Big oil companies are now turning to technology to protect their business from the effects of climate change. Companies that have been exploring the Arctic for oil drilling are now fighting with the effects of thawing and unstable permafrost. However, even the impacts on their infrastructure are not enough to stop these companies from exploring further. While they might have to pay more to steady their infrastructure, many fossil fuel companies are now developing and using technology to keep permafrost from melting in order to continue drilling.
ConocoPhillips is one of the leading oil companies exploring for oil in the Arctic. The company developed special technology that would prevent permafrost — upon which its infrastructure is anchored — from melting. With plans to pump 160,000 more barrels of crude oil daily from its new project in Alaska’s North Slope, the company had to find a way of retaining its resources in the fast-melting region. So ConocoPhillips developed devices that will cool the ground beneath its structures.
Many would expect that due to the visible effects of climate change in the Arctic, the government would bar oil companies from further drilling. However, the Trump administration has made it even easier for oil corporations to expand into protected regions.
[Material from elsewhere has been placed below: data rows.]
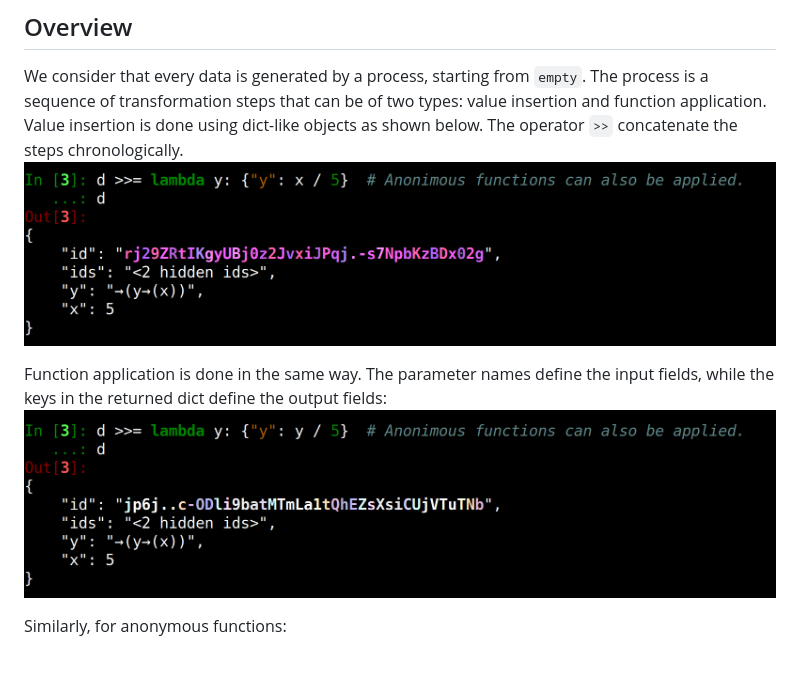
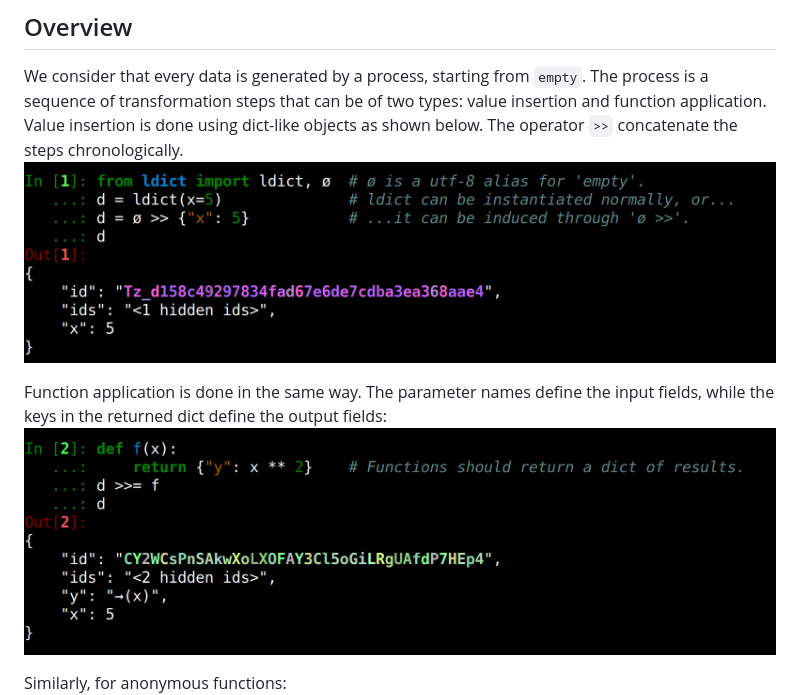
Before and after one commit to davips/ldict, a Markdown page: README-edit.md, the part around the change. GitHub-like rendering; pictures changed too: examples/img.png (added), examples/img_1.png (added); blank space fills up the shorter version.

Commit message:
Fix imgs

```diff
--- a/README-edit.md
+++ b/README-edit.md
@@ -14,12 +14,12 @@ The process is a sequence of transformation steps that can be of two types:
 value insertion and function application.
 Value insertion is done using dict-like objects as shown below.
 The operator `>>` concatenate the steps chronologically.
-![img_2.png](https://raw.githubusercontent.com/davips/ldict/main/examples/img_2.png)
+![img.png](https://raw.githubusercontent.com/davips/ldict/main/examples/img.png)
 
 Function application is done in the same way.
 The parameter names define the input fields,
 while the keys in the returned dict define the output fields:
-![img_3.png](https://raw.githubusercontent.com/davips/ldict/main/examples/img_3.png)
+![img_1.png](https://raw.githubusercontent.com/davips/ldict/main/examples/img_1.png)
 
 Similarly, for anonymous functions:
 ![img_5.png](https://raw.githubusercontent.com/davips/ldict/main/examples/img_5.png)
```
While other countries are also advancing oil exploration in the region, the U.S. has gone so far as to finalize plans to open part of the Arctic National Wildlife Refuge to drilling. The plans include allowing companies to operate at Teshekpuk Lake, a unique and important habitat that is also used by local Indigenous communities for fishing and hunting.
While the U.S. government is promoting oil exploration in the Arctic, those who rely on these natural ecosystems are already feeling the pain of climate change. Last year, fishing crews in Utqiagvik had to wait several weeks longer than usual for the arrival of bowhead whales due to rising temperatures. Given that the community relies on the whales for their diet, continued exploration may mean that the locals will face food scarcity in the future.
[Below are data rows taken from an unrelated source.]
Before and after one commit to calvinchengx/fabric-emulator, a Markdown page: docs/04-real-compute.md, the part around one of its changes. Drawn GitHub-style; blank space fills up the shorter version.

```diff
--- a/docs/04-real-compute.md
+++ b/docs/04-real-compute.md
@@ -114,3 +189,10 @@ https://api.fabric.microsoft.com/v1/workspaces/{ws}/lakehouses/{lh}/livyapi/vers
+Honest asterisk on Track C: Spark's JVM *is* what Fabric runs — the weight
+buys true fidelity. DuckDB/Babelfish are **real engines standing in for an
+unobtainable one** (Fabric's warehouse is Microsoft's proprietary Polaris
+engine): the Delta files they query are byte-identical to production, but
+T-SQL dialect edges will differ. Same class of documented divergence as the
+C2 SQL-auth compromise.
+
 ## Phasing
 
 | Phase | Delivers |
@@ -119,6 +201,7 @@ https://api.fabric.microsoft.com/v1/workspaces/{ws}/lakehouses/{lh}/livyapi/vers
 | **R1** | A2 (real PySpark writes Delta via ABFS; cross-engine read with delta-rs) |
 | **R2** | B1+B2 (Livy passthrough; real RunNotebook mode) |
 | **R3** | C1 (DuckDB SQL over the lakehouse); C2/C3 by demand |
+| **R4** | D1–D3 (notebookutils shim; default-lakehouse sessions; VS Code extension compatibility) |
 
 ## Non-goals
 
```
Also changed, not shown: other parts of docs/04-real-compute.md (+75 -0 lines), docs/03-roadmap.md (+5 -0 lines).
As locals struggle to deal with the changes caused by greenhouse gases, oil companies are changing their tactics to be able to continue drilling, which only worsens climate change and its detrimental impacts on the Arctic.
Via The Guardian
Image via Florence D.